Work required: Read the material below. Count the lines containing "private" and give that count alone.

The data:
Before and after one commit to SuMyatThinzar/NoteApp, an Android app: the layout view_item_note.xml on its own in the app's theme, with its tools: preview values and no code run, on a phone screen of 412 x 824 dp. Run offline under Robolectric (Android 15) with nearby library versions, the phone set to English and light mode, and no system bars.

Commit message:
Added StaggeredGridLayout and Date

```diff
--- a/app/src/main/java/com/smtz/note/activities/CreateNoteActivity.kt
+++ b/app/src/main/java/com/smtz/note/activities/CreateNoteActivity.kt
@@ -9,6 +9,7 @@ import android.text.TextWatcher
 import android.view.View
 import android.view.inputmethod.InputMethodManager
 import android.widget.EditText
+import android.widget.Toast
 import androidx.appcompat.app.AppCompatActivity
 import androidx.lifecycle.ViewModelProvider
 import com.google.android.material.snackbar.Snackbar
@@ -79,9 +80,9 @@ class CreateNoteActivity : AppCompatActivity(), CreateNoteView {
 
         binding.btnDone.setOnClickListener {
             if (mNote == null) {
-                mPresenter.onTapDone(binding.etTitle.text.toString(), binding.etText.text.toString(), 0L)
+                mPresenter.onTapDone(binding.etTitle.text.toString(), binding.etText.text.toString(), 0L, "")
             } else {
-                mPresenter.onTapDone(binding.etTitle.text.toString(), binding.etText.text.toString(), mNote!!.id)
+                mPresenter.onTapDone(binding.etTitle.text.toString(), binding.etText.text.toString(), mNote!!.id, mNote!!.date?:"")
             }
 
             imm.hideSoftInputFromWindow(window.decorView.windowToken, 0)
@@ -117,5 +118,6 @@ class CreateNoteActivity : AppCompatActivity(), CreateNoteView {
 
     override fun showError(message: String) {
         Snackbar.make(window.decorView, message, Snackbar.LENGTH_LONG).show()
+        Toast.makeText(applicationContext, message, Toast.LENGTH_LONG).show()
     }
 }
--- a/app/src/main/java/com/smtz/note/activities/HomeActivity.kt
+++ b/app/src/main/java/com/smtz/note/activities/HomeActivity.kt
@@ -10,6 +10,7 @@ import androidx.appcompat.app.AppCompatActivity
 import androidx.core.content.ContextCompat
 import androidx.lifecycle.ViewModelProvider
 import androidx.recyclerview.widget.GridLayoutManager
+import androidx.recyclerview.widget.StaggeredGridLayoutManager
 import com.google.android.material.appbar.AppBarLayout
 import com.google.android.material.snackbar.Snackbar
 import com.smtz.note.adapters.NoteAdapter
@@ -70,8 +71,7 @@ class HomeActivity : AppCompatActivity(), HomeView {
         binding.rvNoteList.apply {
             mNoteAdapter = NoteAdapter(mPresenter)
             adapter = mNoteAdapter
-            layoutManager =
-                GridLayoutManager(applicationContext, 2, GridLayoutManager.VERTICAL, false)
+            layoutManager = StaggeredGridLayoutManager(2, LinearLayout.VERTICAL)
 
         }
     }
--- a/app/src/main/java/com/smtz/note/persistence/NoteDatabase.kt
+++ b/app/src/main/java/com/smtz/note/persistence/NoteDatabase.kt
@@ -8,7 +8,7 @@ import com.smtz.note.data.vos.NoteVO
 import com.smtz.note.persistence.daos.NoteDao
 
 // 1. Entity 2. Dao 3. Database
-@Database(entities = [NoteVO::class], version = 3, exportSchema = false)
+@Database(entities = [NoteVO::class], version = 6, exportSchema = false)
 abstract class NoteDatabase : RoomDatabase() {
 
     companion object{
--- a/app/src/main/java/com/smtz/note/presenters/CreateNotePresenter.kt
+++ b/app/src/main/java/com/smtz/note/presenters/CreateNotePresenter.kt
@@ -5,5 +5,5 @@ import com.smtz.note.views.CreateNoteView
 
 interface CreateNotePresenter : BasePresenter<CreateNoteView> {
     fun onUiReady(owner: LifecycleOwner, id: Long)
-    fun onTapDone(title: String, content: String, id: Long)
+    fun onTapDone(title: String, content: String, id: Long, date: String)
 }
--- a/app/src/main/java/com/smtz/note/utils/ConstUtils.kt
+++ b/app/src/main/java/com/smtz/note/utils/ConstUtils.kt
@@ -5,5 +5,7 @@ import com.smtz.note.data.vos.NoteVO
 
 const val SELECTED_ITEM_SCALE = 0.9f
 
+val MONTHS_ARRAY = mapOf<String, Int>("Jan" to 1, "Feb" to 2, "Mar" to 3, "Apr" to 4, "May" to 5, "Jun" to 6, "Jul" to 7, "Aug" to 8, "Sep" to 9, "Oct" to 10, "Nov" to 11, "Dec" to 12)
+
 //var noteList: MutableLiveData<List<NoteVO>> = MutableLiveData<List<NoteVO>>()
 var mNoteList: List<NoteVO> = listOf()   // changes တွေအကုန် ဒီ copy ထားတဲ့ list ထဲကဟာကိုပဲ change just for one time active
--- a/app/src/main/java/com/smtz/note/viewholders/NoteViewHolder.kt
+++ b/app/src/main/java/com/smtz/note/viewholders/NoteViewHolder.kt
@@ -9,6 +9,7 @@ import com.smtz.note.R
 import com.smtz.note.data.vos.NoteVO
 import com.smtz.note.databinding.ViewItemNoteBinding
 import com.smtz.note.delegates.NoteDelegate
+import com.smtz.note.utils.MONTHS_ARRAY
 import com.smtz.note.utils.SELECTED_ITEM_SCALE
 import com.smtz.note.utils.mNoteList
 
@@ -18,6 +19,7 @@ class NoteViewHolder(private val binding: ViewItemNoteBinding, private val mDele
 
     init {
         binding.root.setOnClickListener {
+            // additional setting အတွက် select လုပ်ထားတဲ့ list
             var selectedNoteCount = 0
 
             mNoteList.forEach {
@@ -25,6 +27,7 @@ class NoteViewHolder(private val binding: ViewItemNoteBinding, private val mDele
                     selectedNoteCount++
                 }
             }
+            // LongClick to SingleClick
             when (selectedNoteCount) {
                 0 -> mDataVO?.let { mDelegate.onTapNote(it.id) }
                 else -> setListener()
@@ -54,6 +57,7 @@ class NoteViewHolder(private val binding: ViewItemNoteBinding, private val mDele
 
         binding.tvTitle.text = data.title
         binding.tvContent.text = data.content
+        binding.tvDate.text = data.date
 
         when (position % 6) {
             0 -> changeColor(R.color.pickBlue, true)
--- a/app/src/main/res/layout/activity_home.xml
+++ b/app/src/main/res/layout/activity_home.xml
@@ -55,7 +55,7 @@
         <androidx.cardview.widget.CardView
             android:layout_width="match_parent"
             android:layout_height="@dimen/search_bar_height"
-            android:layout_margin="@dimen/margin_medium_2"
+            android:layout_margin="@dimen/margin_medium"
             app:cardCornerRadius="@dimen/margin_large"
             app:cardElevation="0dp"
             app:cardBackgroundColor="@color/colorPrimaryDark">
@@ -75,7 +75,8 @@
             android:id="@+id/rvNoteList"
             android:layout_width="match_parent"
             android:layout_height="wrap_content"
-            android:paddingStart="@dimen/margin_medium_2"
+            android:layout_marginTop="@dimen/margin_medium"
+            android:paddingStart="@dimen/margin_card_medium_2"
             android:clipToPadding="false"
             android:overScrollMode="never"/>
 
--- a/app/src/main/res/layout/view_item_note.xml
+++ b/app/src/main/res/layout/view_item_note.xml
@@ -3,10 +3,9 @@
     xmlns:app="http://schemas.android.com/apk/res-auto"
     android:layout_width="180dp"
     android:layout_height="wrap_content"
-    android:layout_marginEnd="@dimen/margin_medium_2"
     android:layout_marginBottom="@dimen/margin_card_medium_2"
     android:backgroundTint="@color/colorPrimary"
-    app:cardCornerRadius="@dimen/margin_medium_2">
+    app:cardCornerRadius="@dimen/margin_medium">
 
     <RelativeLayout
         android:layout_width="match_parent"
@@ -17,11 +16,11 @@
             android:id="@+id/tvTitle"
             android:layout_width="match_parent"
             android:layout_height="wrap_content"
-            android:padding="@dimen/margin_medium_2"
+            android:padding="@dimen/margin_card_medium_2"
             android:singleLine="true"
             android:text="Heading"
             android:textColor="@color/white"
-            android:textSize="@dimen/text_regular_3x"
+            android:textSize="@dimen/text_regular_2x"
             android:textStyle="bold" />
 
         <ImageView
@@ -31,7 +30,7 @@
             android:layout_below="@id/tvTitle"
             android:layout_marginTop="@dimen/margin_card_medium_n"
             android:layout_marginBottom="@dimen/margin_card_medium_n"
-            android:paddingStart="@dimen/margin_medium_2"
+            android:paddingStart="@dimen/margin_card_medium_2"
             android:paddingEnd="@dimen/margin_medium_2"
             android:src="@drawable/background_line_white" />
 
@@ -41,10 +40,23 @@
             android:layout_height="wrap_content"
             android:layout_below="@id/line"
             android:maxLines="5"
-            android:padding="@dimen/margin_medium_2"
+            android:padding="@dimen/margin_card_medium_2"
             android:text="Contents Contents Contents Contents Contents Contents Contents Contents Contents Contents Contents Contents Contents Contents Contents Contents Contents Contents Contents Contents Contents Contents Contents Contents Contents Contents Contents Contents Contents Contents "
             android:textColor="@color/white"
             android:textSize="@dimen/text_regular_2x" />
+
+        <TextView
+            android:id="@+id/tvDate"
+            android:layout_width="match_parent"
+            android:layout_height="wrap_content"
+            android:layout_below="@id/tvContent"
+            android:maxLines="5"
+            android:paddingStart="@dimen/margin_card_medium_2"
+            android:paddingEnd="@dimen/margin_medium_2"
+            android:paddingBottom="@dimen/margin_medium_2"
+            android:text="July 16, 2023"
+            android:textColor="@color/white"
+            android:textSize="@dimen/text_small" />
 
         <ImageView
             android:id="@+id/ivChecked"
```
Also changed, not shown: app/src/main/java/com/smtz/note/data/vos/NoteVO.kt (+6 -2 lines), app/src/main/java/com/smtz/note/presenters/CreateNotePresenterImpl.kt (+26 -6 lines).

Result below: 3